Aim of the task
Scan the entries that follow and copy out every line containing "other".

Itemized modification records:
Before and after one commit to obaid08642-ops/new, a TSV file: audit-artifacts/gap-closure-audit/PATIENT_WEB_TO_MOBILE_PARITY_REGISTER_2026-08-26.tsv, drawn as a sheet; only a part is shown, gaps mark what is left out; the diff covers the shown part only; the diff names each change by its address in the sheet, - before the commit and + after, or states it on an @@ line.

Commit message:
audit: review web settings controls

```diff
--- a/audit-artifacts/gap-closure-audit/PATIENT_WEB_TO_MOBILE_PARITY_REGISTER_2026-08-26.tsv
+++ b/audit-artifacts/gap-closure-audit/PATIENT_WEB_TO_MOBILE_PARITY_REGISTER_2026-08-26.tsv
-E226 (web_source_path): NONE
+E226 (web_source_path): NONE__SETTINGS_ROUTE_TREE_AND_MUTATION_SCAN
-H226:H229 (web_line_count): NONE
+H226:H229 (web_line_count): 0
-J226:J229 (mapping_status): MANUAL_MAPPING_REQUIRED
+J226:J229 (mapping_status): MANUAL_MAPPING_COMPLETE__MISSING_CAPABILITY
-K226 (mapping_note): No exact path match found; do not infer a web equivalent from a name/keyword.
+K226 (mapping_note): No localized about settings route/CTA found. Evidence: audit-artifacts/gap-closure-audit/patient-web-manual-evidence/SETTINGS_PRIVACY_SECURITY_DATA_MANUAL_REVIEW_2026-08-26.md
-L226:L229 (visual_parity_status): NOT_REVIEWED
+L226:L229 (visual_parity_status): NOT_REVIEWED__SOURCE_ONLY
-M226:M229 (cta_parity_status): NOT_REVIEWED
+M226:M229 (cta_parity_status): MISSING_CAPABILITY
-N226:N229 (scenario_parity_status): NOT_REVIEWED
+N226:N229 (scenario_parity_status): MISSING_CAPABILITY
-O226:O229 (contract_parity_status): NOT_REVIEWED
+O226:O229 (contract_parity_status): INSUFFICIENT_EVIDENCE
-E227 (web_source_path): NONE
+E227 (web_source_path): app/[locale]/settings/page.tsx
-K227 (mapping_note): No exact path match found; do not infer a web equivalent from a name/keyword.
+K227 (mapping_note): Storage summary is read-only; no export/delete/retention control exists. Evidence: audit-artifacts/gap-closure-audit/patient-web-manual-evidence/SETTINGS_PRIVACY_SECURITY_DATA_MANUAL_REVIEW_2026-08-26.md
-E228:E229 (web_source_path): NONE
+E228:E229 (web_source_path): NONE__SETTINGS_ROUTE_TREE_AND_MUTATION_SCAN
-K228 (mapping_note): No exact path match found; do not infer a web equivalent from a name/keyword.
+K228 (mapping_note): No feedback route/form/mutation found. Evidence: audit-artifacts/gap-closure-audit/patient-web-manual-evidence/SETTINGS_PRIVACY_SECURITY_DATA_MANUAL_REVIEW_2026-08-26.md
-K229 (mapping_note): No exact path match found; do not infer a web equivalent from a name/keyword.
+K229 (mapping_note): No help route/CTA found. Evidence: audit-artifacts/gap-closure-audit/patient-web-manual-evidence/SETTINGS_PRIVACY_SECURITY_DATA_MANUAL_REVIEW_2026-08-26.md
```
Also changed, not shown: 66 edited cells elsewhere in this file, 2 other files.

==

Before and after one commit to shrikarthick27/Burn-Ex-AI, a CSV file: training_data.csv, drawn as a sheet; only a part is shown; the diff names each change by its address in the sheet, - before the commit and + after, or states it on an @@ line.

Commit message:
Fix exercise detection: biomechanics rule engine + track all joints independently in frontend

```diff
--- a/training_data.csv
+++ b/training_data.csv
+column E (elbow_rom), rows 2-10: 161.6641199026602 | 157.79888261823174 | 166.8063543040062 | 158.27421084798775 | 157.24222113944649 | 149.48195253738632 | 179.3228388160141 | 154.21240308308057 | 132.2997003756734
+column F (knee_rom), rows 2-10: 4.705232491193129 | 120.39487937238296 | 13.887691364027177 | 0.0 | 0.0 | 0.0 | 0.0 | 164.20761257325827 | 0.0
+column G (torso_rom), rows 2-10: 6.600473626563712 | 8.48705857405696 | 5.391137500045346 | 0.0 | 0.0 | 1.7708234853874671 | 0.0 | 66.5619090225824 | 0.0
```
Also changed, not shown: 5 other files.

Solution for this task
Also changed, not shown: 66 edited cells elsewhere in this file, 2 other files.
Also changed, not shown: 5 other files.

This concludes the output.